▶ **DESCRIPTION OF THE TASK**: Counting only lines below that hold "ARCHITECT", give the total alone.

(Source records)
• • •
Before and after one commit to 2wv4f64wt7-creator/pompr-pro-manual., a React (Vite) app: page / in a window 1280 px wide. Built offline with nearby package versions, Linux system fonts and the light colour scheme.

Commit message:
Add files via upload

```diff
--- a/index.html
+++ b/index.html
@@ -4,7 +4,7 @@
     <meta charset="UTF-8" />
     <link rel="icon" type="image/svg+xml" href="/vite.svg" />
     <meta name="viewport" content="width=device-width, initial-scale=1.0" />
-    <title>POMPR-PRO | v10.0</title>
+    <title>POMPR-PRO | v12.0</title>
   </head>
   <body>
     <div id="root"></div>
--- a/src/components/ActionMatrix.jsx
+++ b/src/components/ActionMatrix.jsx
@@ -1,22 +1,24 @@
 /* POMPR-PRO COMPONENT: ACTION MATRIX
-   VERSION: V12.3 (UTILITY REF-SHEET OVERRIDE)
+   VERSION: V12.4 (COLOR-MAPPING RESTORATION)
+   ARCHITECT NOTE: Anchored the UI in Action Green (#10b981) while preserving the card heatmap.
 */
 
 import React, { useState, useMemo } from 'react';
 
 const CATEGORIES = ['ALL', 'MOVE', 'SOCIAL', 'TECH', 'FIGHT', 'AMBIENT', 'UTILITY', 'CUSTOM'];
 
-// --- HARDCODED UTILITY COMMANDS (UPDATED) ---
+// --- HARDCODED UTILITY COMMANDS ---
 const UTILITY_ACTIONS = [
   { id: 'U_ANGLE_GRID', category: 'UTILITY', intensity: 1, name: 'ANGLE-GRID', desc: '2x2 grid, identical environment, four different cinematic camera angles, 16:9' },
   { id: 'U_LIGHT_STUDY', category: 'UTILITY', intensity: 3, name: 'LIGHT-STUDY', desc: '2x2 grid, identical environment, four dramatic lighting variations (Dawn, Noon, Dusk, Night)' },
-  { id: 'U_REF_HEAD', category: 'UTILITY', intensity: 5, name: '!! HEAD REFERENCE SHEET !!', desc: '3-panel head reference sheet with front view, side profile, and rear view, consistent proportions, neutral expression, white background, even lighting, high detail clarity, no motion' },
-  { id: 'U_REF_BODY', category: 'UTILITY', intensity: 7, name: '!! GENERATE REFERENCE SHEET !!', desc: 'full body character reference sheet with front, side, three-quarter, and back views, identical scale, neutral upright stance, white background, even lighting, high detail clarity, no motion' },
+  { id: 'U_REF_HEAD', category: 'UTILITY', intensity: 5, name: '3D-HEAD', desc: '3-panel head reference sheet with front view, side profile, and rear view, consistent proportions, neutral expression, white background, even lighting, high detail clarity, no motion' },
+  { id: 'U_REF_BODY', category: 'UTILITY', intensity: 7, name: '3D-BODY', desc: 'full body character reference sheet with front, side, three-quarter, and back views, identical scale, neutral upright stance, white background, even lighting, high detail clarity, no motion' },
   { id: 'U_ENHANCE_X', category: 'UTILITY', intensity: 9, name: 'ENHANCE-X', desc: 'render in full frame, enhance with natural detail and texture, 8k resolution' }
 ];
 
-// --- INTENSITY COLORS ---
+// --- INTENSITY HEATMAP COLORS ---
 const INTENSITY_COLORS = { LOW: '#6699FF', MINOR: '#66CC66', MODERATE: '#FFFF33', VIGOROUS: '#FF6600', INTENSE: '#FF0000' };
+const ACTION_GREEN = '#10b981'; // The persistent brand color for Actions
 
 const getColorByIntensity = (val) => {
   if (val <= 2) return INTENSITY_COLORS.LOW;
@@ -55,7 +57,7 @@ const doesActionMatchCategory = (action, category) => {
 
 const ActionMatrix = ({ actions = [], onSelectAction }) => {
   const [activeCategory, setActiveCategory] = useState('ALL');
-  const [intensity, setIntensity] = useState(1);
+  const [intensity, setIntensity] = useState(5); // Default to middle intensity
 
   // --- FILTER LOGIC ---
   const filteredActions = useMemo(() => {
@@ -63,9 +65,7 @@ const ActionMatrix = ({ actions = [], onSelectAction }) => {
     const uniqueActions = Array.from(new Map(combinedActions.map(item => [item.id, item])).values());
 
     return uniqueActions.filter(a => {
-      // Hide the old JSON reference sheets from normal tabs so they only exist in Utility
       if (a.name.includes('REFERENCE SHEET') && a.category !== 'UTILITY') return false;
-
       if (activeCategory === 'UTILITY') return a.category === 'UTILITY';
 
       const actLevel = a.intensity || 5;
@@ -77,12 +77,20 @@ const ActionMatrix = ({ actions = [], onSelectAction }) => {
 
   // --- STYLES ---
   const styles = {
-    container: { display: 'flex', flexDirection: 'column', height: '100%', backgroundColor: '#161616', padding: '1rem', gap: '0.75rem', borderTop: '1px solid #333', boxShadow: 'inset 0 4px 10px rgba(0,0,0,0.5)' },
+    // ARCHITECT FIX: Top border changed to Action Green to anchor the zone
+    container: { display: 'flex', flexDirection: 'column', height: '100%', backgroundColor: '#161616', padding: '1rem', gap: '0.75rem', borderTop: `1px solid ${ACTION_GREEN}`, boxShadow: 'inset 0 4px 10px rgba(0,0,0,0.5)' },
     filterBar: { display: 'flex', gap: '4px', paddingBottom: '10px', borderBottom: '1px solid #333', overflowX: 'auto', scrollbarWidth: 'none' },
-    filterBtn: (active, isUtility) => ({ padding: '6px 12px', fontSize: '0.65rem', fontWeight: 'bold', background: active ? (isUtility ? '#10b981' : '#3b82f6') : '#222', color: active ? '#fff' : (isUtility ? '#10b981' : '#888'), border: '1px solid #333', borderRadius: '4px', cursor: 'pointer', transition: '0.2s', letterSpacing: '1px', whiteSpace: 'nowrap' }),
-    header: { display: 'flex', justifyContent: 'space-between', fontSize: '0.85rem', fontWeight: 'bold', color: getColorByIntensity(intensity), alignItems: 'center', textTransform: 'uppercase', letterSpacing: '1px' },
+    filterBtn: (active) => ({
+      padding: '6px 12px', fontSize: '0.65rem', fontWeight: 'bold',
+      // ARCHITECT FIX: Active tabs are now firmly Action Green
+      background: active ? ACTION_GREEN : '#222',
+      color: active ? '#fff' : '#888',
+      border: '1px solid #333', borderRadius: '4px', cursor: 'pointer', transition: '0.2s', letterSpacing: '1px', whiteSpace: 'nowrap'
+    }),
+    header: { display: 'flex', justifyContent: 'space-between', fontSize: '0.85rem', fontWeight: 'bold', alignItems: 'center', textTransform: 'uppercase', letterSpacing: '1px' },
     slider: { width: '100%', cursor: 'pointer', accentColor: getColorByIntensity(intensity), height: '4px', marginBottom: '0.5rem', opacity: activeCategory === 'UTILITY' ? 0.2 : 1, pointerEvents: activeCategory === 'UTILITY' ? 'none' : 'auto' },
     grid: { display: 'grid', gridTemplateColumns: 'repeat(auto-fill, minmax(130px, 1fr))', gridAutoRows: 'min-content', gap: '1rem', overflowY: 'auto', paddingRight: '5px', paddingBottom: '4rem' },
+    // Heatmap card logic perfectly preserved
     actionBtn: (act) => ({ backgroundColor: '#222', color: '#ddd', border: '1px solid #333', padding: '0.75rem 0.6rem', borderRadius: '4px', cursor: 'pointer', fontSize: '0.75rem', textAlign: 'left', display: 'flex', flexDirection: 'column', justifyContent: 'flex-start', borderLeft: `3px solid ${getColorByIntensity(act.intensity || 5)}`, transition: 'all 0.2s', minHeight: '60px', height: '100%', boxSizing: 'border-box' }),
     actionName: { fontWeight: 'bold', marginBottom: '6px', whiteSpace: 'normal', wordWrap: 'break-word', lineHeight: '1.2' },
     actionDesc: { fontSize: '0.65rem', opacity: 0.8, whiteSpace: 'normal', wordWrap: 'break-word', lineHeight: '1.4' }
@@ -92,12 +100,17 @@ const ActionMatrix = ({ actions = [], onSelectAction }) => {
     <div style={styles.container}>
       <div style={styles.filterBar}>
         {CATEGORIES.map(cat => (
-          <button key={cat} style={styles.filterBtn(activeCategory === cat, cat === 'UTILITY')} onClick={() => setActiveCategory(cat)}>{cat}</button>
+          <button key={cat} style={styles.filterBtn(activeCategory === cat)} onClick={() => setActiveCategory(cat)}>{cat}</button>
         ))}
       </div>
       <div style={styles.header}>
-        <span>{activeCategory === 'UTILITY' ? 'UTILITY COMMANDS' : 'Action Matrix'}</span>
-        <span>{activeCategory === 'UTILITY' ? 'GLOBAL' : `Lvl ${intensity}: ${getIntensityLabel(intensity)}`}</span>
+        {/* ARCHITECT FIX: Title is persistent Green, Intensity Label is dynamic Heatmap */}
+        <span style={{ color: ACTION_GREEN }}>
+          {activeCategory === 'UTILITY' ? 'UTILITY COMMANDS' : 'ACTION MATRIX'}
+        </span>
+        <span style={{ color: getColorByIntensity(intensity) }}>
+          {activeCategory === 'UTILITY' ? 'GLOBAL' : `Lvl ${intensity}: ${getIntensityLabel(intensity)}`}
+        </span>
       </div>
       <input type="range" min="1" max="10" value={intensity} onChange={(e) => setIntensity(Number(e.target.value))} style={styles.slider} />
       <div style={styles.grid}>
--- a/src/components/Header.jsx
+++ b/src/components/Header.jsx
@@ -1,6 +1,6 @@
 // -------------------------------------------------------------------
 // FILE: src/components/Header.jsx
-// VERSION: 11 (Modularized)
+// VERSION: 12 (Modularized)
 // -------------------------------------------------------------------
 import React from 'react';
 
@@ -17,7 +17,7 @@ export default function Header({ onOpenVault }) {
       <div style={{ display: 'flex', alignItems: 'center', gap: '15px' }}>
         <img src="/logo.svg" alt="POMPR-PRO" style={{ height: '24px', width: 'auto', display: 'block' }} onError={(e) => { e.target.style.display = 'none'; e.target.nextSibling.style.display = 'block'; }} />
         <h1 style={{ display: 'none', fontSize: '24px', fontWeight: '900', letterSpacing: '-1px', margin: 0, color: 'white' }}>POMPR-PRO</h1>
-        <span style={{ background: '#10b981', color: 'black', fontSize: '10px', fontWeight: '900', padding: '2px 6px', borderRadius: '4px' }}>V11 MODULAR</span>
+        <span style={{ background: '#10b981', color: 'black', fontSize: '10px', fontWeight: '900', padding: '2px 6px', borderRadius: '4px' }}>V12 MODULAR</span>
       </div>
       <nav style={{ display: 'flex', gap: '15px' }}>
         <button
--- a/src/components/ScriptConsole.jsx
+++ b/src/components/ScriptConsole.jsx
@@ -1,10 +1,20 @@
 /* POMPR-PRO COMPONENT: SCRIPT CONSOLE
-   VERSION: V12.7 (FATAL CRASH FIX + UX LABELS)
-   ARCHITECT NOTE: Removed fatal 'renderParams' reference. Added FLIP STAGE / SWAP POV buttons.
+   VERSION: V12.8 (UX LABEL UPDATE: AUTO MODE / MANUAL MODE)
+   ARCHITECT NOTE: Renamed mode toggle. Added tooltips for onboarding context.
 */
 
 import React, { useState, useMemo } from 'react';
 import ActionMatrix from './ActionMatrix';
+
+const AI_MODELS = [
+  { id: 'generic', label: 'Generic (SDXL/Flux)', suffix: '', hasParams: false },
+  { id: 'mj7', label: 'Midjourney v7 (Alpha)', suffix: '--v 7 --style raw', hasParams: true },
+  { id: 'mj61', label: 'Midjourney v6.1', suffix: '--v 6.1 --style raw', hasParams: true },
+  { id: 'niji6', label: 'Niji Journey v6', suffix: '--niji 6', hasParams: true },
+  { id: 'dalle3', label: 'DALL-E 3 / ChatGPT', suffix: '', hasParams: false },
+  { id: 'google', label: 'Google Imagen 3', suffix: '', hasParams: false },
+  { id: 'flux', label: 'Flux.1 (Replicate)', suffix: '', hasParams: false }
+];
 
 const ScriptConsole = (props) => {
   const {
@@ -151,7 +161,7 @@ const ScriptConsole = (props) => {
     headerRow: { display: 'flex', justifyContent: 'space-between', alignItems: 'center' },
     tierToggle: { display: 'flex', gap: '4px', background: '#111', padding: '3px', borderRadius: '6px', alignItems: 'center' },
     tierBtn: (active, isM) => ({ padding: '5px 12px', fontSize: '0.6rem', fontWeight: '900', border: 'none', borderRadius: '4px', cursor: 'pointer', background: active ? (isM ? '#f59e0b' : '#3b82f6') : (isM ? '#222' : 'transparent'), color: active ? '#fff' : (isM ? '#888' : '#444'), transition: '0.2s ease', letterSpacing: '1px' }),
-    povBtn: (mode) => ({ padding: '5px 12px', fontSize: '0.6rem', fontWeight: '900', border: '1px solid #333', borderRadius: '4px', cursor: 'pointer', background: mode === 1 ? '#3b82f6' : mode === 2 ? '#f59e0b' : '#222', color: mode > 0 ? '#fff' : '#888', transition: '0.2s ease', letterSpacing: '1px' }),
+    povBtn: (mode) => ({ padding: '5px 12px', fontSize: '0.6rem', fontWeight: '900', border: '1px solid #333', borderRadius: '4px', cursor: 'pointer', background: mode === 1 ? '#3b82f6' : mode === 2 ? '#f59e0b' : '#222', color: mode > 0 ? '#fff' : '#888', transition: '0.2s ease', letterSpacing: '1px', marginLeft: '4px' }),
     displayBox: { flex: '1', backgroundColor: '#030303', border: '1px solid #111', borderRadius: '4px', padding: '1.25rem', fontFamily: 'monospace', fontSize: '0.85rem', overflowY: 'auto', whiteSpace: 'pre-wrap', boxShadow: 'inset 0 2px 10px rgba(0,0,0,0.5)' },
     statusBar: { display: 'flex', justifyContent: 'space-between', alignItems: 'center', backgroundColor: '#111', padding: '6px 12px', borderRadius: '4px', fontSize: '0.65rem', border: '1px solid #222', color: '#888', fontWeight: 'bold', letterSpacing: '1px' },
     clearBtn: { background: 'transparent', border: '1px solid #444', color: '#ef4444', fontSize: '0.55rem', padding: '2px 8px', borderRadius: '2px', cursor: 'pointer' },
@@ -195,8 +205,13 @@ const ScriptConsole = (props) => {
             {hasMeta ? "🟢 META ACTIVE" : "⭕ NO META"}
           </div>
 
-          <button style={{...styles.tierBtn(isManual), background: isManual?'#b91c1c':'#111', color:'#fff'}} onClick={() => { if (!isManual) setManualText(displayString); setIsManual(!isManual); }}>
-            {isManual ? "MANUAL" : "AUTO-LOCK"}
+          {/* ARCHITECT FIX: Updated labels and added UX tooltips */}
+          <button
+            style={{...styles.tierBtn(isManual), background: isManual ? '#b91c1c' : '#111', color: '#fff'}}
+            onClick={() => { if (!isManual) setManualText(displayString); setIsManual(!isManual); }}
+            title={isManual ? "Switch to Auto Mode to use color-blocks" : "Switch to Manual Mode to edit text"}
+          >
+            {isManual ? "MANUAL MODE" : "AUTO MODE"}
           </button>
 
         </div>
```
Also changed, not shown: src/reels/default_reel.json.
• • •
▶ **RESULT OF THIS TASK**: 7